In the wake of Hurricane Henri’s upgrade, storm preparations have become more urgent in the Northeast. Landfall is expected on Sunday. It is predicted that a dangerous storm surge could occur as early as late Saturday in portions of Long Island, Connecticut, Rhode Island, and southeastern Massachusetts. As Henri moves inland, high tides and storm surges may cause floods in coastal New England. Heavy rain and wind may also cause flooding. If Henri stays on this route, it will hit eastern Long Island rather than New England, which has not been directly hit by a hurricane since Hurricane Bob in 1991, a Category 2 storm that killed at least 17 people.
Since Superstorm Sandy wreaked havoc on New York City in 2012, there has not been a direct hit from a powerful cyclone. Most of the most important storm-related repairs have been completed, but many projects to prevent future storms remain unfinished. It is expected to have broad impacts across a large area of the Northeast, from Hartford, Connecticut, and Albany, New York and eastward to Cape Cod, which is teeming with summer tourists.
As a result of Henri’s shifting course, a hurricane watch was lifted for the Cape on Saturday, though a tropical storm and storm surge warning remained in place. Late Saturday morning, the National Hurricane Center extended a hurricane warning for the southern coast of New England, including Rhode Island, to west of Westport, Massachusetts, encompassing Block Island. A tropical storm warning was extended eastward for the coast of Massachusetts, including Nantucket.
Governor Charlie Baker advised people vacationing on the Cape to leave well before Hurricane Henri hits, and those planning to go on vacation to delay their departure. ‘We don’t want people to be stuck in traffic on the Cape Cod bridges when the storm hits full force on Sunday,’ he said. Despite a top wind speed of 75 mph (120 kph) Saturday morning, Henri sped up to move north-northeast at 14 mph (23 kph). New York’s Long Island is still about 465 miles (750 kilometers) south of Montauk.

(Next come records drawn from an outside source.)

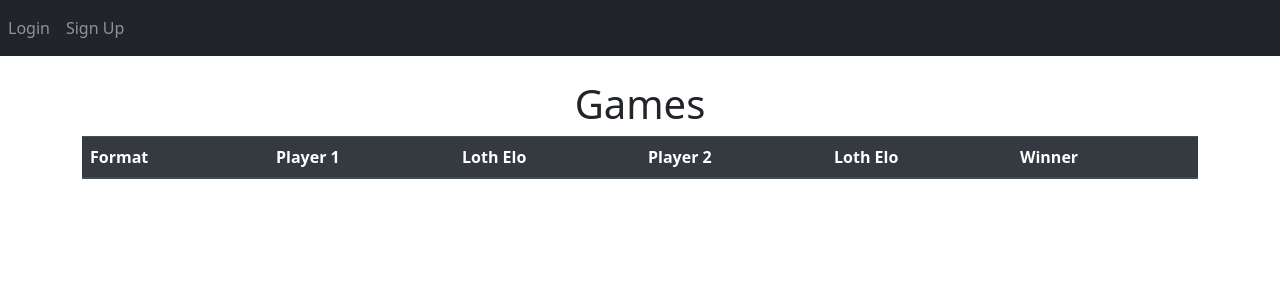
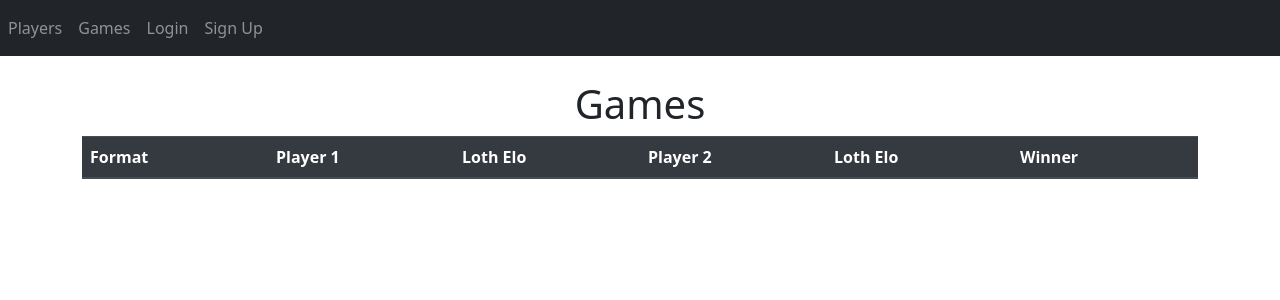
Before and after one commit to AyushmaanAggarwal/chessTracker, a Flask app: page /games in a window 1280 px wide. Shown: the top 300 px of the page. Run offline with Flask 3, Linux system fonts and the light colour scheme; data that the repository does not hold is empty; some libraries are stand-ins or nearby versions.

Commit message:
fixed navigation bar for unregistered users

```diff
--- a/website/templates/base.html
+++ b/website/templates/base.html
@@ -38,6 +38,8 @@
           <a class="nav-item nav-link" id="games" href="/games">Games</a>
           <a class="nav-item nav-link" id="logout" href="/logout">Logout</a>
           {% else %}
+          <a class="nav-item nav-link" id="players" href="/">Players</a>
+          <a class="nav-item nav-link" id="games" href="/games">Games</a>
           <a class="nav-item nav-link" id="login" href="/login">Login</a>
           <a class="nav-item nav-link" id="signUp" href="/sign-up">Sign Up</a>
           {% endif %}
```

As Connecticut braces for a possible direct hurricane hit for the first time in decades, Governor Ned Lamont instructed residents to shelter in place from Sunday afternoon through at least Monday morning. East Lyme, Connecticut, police chief and emergency management director Michael Finkelstein described the storm as extremely worrisome. ‘We haven’t been down this road for quite some time, and there’s no doubt that we and the rest of New England would have some difficulties if a hurricane made a direct hit’, he said.

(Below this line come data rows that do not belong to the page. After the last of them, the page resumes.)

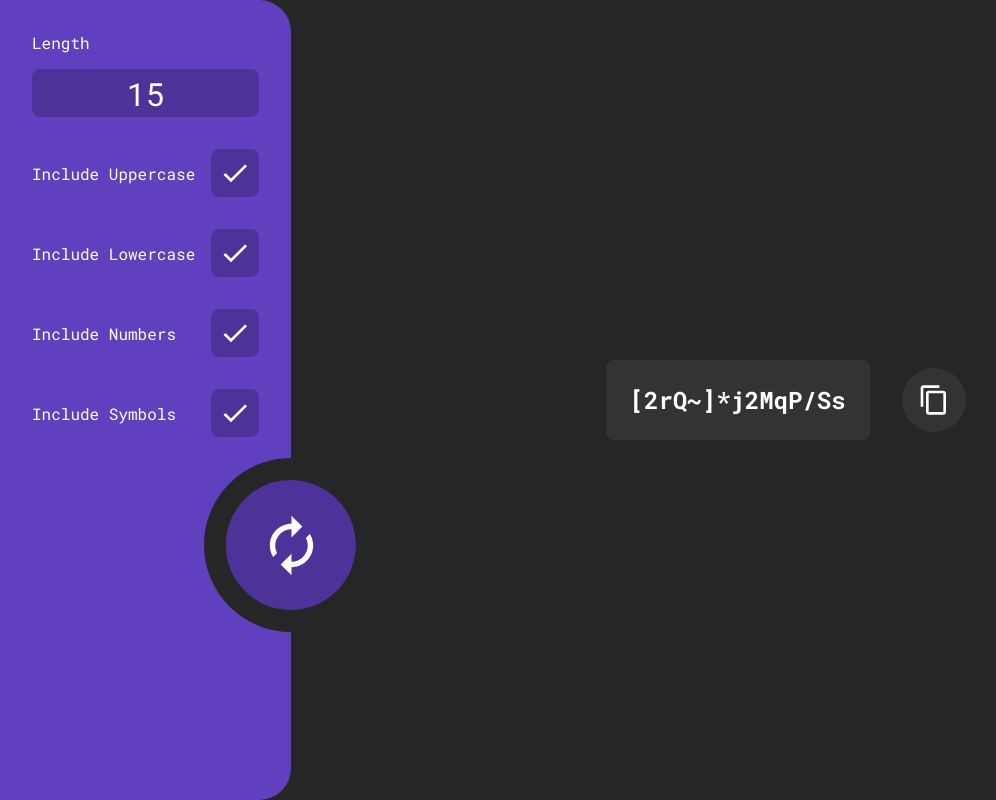
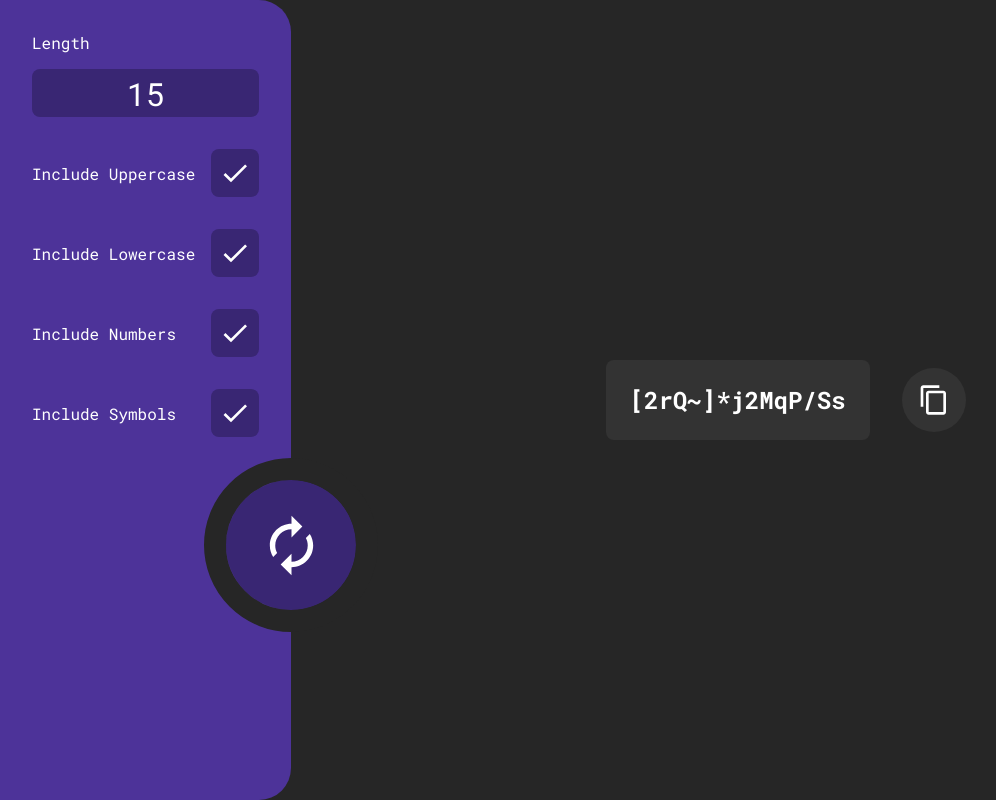
Before and after one commit to liquidwater0/password-generator, a React (Vite) app: page / in a window 1280 px wide. Shown: the whole page, without its empty margins (0-996 px from the left). Built offline with nearby package versions, Linux system fonts and the light colour scheme.

Commit message:
tweak primary color

```diff
--- a/src/scss/App.scss
+++ b/src/scss/App.scss
@@ -10,9 +10,9 @@
 }
 
 :root {
-    --primary-color-1: hsl(255, 50%, 50%);
-    --primary-color-2: hsl(255, 50%, 40%);
-    --primary-color-3: hsl(255, 50%, 30%);
+    --primary-color-1: hsl(255, 50%, 40%);
+    --primary-color-2: hsl(255, 50%, 30%);
+    --primary-color-3: hsl(255, 50%, 25%);
 
     --theme-1: hsl(0, 0%, 15%);
     --theme-2: hsl(0, 0%, 20%);
```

The storm surge could climb to between three and five feet (one and 1.5 meters) with Henri in Flushing, New York, to Chatham, Massachusetts; as well as the North and South Shores of Long Island. From Sunday through Monday, 3 to 6 inches (7.5 to 15 centimeters) of rain is expected in the Northeast. Hurricane Henri may bring damaging winds and coastal flooding, and officials in Massachusetts, Connecticut and New York have warned that power could be out for weeks or months. Boats should be secured, vehicles filled up and canned goods stocked.
The state park officials on Long Island are building a wall of sand along the boardwalk at Jones Beach to protect it from the tides, said George Gorman, the regional director for state parks on Long Island. In 2013, Hurricane Sandy caused significant damage to beaches that took months to repair, so equipment was purchased to build this wall. It was predicted that campgrounds would close on Saturday afternoon and remain closed until Tuesday. Steve Berlo, who owns the Safe Harbor Marina in coastal Plymouth, Massachusetts, was among the many boaters who had their vessels drained before the storm hit.

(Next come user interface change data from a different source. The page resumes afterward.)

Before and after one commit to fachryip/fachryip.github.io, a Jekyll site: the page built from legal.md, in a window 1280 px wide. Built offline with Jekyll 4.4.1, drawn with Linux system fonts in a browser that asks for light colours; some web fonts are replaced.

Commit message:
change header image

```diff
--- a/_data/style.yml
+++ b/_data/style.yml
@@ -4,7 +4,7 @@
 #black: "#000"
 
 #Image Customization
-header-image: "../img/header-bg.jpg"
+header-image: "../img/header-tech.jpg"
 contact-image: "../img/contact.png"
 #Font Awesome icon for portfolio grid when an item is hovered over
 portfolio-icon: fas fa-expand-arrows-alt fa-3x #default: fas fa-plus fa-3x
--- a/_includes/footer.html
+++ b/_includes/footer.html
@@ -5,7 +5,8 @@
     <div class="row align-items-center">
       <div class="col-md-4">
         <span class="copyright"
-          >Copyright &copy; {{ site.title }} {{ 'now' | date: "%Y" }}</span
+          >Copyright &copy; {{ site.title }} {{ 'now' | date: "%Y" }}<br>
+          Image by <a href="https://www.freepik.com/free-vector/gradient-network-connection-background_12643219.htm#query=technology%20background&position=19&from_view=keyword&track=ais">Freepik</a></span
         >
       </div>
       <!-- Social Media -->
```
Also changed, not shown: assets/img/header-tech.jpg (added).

Berlo, 54, explained that such dangers are rare, but when they do occur, you have to be prepared. ‘We must protect our second home. In the Hamptons, the celebrity playground on Long Island’s east end, officials are warning of dangerous rip currents and flooding that could turn streets like the mansion-lined Dune Road into lagoons’. Southampton’s emergency management administrator, Ryan Murphy, said that while the storm’s track continues to evolve, ‘we have to prepare as if it would be a Category 1 hurricane’.